The case of the candles of small periods is more applied to those who do day trading, which requires, then from another point of view.

Periods to be chosen in the Momentum indicator

Another interesting point of this indicator is the number of periods to choose to calculate the variation with respect to it.

The general opinion of the experts and of the majority of articles that you find on the web, both in Spanish and English, is that it seems that using small values, such as 8, 10, or the typical, 14, is better because they are more “sensitive”. In fact, the smaller “more sensitive”.

That’s true.

Now, that which is better because it is more sensitive does not have to be true.

It will have to be verified.

In my case, if I have to tell you something from the point of view of the experience, it is that a lot of “sensitivity” is not good in trading.

Rather, we would obtain fewer operations but more clearly if we decrease this sensitivity.

This is a problem because doing so decreases the number of operations and so on, which is not liked by brokers or market commissioners.

But the truth is that: if you start doing excessive operations, you’re sure to take a lot of genuinely good moves, but you’ll also swallow all the “noise” of the market, and in the market, my friend, I’ll tell you that the amount of noise is huge.

By this I do not mean that we have to operate with Momentums and periods of 500 days, but if we move away from those periods of a single figure, type 7, 8, or even those of 14, 20 or 28, we will give a step in the direction of improving the quality of our operations: that is, to operate less, but better.

As always you will have to look for a period of time that suits you, for which you will have to study your own systems and see what is best suited to you and your situation.

This indicator is used, of course, in day trading, either manually or automatically, with the second method, as we know, very upwards in recent years.

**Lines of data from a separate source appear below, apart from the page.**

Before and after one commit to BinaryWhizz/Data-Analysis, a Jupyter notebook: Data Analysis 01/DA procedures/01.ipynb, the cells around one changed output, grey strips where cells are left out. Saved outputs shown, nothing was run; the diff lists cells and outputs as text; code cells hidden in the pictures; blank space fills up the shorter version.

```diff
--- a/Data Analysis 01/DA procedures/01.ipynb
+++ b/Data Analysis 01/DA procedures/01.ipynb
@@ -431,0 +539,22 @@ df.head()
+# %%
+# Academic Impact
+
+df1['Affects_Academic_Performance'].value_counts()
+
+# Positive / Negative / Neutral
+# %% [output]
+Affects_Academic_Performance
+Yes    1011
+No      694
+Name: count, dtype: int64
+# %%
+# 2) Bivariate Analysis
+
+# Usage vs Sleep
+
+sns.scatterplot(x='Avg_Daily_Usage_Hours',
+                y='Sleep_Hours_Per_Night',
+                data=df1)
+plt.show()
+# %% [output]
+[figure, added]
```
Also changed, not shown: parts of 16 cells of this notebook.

Well, as I said with this indicator we are going to have a very small variation in the price around 100.

This is so because with graphics of 1, 5 or 15 minutes we will have few variations in the price.

For example, in a typical Forex market, we can expect price variations of 1 or 2%.

This 1 or 2% can give you a clue as to how the momentum number will turn out.

If the price moves 1% with respect to the previous N period, then our momentum will be 99 or 101, with which we can clearly see that this indicator is a measure of the change in the price in percentage terms.

If the candles are monthly, this variation can be expected to be 20, 40 or 60%, with what we would expect to see a figure that would vary between 80, 60 or 40.

All right.

Despite this day traders say that this does not matter because in the end what matters is the idea behind the indicator and if it moves between 98 and 102 it does not matter if it moves between 50 and 150, because in the end what they are looking for quality trading signals upwards or downwards regardless of the timing.

That’s fine, in theory.

Both graphs, the 5-minute bar and the daily bars, seem to teach us that the market moves, crosses those lines and therefore gives us potential signals.

Now, as I always say, the problem of day trading lies in the following question, which in turn is related to what I said before:

The problem of day trading is that with it we will make all or almost every day, with what in the end we will be negotiating in all that time that I previously called “noise”, which can be months of meaningless trading, in which the thing behaves almost randomly, with a meaningless struggle between bulls and bears.

This problem is very difficult to solve, and those who want to dedicate themselves successfully to day trading will have to look for strategies that take into account this type of issues.

In long-term trading, with candles for one day, things change, because we already have noise days affecting less, especially if we are able to avoid trading in them.